>>>>>

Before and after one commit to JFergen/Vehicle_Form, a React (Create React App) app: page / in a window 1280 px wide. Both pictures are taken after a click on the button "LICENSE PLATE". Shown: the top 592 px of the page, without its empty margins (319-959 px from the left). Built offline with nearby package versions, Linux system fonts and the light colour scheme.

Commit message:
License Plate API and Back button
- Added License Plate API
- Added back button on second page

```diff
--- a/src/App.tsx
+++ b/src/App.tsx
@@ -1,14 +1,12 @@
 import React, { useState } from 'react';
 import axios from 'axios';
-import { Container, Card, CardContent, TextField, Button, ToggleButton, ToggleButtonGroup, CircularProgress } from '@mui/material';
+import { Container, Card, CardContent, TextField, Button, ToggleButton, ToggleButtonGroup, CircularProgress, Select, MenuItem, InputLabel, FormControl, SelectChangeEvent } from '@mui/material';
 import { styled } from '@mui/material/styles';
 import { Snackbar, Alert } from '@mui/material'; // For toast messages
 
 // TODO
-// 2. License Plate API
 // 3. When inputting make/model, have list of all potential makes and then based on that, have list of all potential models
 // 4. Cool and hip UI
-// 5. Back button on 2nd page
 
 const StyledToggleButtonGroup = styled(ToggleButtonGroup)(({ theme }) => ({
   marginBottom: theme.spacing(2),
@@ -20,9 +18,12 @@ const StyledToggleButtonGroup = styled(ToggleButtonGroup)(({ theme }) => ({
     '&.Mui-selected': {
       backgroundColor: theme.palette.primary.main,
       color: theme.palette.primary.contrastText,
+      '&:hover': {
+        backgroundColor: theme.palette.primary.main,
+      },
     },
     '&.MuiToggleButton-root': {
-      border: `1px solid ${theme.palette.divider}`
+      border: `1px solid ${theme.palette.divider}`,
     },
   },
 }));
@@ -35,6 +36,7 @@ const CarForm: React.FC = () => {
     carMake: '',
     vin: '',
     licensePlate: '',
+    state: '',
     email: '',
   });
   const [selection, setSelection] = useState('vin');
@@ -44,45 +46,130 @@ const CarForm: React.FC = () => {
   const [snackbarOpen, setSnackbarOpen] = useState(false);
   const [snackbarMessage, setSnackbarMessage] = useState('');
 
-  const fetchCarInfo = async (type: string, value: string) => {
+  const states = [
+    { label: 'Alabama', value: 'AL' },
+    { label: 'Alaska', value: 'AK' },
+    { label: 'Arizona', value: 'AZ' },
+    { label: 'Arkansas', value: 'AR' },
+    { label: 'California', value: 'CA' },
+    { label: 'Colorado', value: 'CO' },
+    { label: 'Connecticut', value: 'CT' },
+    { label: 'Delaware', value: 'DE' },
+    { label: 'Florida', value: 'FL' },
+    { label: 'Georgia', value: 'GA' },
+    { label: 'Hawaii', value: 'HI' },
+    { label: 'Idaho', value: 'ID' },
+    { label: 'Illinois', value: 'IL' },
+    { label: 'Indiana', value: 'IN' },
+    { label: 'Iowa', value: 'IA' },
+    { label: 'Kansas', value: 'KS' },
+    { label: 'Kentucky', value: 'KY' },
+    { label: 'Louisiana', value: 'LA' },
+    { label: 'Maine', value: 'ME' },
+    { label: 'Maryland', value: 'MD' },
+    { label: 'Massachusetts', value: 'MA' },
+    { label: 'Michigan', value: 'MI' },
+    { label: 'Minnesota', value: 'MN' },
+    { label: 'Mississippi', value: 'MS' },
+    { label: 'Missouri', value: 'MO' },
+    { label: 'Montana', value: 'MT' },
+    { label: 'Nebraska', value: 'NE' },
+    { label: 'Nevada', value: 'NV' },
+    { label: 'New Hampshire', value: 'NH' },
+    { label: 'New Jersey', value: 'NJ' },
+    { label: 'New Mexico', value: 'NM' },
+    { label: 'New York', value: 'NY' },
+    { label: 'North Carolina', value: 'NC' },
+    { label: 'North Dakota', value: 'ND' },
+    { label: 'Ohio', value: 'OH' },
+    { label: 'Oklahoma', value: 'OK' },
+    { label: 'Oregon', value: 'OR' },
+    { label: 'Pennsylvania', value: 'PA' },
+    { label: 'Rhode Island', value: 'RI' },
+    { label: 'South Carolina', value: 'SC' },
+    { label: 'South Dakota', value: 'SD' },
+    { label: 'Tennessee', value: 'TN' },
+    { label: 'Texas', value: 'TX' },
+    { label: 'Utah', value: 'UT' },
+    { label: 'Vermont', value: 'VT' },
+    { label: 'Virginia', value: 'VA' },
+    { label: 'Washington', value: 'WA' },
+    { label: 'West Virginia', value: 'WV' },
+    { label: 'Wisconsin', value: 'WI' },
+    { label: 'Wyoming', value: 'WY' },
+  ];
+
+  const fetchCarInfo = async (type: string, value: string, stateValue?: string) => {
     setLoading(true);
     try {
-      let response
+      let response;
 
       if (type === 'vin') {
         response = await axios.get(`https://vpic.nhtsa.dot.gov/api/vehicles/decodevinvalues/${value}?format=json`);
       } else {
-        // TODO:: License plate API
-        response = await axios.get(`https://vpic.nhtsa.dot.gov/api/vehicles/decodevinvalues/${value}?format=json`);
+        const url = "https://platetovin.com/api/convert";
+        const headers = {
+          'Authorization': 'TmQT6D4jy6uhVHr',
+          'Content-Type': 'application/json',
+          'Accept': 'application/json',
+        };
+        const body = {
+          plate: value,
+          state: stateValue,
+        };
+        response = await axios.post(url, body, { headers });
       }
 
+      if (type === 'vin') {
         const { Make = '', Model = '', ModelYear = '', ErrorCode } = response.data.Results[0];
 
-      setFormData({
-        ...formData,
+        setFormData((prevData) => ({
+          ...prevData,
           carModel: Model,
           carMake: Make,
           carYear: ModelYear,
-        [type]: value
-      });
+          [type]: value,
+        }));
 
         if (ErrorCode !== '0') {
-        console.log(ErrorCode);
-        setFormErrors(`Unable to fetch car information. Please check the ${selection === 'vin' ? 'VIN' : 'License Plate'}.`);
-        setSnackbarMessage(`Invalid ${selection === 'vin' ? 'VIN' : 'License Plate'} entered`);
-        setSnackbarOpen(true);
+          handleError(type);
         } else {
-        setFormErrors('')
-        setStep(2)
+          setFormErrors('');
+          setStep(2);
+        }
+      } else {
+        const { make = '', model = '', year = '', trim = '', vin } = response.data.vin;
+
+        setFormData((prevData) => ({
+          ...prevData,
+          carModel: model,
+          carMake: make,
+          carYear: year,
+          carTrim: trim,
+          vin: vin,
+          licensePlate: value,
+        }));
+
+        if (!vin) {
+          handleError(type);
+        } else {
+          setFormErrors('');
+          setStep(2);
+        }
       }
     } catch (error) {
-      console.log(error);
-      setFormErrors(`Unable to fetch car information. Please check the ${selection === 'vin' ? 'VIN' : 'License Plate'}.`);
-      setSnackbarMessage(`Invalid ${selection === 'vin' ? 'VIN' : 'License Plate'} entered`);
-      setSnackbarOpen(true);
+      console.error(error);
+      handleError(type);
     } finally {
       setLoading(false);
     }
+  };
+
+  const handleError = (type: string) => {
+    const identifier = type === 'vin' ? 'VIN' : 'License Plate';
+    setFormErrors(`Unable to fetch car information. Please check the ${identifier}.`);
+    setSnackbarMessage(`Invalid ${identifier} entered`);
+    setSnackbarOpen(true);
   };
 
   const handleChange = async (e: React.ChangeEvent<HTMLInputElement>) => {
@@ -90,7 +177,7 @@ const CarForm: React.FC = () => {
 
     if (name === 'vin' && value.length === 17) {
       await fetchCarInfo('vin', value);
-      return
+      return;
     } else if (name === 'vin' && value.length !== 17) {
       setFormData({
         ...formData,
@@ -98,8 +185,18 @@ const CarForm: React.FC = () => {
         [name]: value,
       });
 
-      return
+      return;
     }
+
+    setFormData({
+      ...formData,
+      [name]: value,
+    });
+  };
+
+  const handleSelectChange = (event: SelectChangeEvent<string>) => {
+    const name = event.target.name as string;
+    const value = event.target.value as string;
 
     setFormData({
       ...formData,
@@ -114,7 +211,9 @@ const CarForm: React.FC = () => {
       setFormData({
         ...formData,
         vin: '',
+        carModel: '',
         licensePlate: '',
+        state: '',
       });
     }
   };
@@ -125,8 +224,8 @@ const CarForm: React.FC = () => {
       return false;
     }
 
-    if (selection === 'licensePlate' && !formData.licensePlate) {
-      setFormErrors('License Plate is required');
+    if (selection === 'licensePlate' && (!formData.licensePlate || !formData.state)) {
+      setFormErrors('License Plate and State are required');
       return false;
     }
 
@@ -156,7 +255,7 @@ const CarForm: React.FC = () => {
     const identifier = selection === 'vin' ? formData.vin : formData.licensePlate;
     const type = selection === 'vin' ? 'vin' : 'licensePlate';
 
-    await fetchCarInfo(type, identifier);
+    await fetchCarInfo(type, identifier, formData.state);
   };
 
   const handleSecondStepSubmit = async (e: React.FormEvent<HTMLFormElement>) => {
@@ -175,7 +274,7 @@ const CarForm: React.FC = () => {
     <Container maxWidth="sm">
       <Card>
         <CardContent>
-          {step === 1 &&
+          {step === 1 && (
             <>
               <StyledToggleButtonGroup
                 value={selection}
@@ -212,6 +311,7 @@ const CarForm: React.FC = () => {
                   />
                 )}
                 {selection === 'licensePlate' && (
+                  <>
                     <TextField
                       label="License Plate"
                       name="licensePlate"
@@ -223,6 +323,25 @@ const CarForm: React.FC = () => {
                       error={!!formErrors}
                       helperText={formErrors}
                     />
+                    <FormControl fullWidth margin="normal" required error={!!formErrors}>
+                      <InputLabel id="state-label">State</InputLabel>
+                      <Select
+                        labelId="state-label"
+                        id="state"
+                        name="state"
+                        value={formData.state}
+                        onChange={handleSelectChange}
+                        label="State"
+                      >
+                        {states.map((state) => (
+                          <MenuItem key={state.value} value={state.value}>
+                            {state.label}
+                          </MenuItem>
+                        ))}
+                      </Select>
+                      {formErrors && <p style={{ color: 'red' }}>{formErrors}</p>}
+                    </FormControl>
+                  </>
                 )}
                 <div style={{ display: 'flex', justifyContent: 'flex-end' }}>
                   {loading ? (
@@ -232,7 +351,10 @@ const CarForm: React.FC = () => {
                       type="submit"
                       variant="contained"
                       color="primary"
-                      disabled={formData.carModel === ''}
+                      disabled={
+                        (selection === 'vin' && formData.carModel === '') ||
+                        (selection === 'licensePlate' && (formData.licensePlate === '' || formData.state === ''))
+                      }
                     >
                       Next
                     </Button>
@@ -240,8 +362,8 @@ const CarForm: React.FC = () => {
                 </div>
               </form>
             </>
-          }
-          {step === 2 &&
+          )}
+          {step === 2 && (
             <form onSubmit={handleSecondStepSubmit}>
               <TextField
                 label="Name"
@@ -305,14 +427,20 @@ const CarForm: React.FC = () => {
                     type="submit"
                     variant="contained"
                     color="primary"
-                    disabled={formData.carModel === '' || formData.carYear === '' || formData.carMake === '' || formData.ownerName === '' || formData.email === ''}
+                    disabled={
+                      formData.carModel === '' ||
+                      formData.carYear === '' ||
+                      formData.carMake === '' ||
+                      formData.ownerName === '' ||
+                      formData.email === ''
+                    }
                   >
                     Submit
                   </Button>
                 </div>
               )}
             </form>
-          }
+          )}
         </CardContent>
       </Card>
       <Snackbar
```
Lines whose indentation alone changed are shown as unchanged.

<<<<<

Count the lines of the data that contain the string "South", and reply with that number alone.

2